Your output should consist solely of the lines from the one with "2. Modify the profile field(s) as required" through the end of the records, reproduced exactly, both ends included.

----

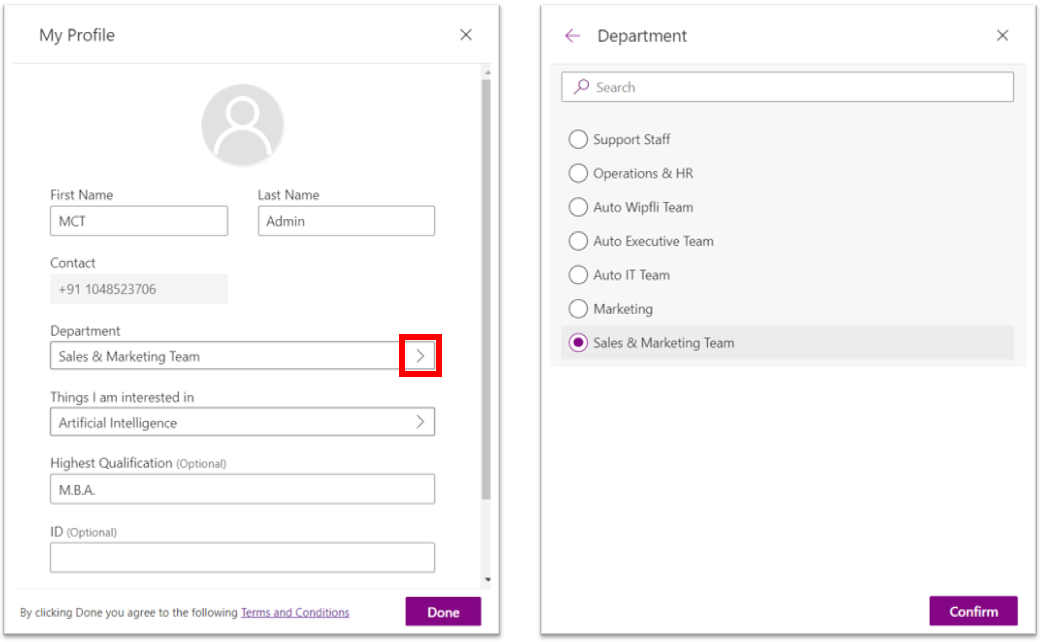
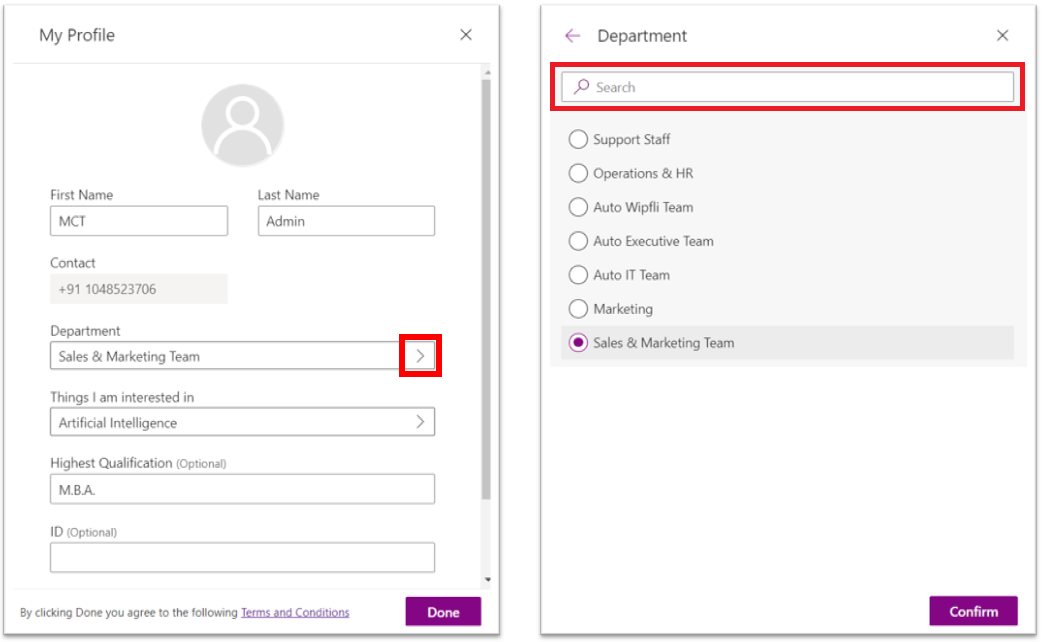
Added learner profile field search

Changed region(s): [[0.5216, 0.0935, 0.9818, 0.1869]]

diff --git a/microsoft-community-training/learner-experience/web-app.md b/microsoft-community-training/learner-experience/web-app.md
@@ -41,6 +41,9 @@ This article explains how learners can access the training content using the web
 2. Modify the profile field(s) as required
     :::image type="content" source="../media/Profile Field - edit from learner view 2.PNG" alt-text="Edit profile field":::
 
+    >[!Tip]
+    >You can now search for the relevant value from a long list of profile field values the Admin has provided. For example, you can search your city name from a list of all cities in your country.
+
 3. Click on **Confirm** and **Done**.
 
 ## Step 3: Choose the language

----

• _RESPONSE BOX_:
 2. Modify the profile field(s) as required
     :::image type="content" source="../media/Profile Field - edit from learner view 2.PNG" alt-text="Edit profile field":::
 
+    >[!Tip]
+    >You can now search for the relevant value from a long list of profile field values the Admin has provided. For example, you can search your city name from a list of all cities in your country.
+
 3. Click on **Confirm** and **Done**.
 
 ## Step 3: Choose the language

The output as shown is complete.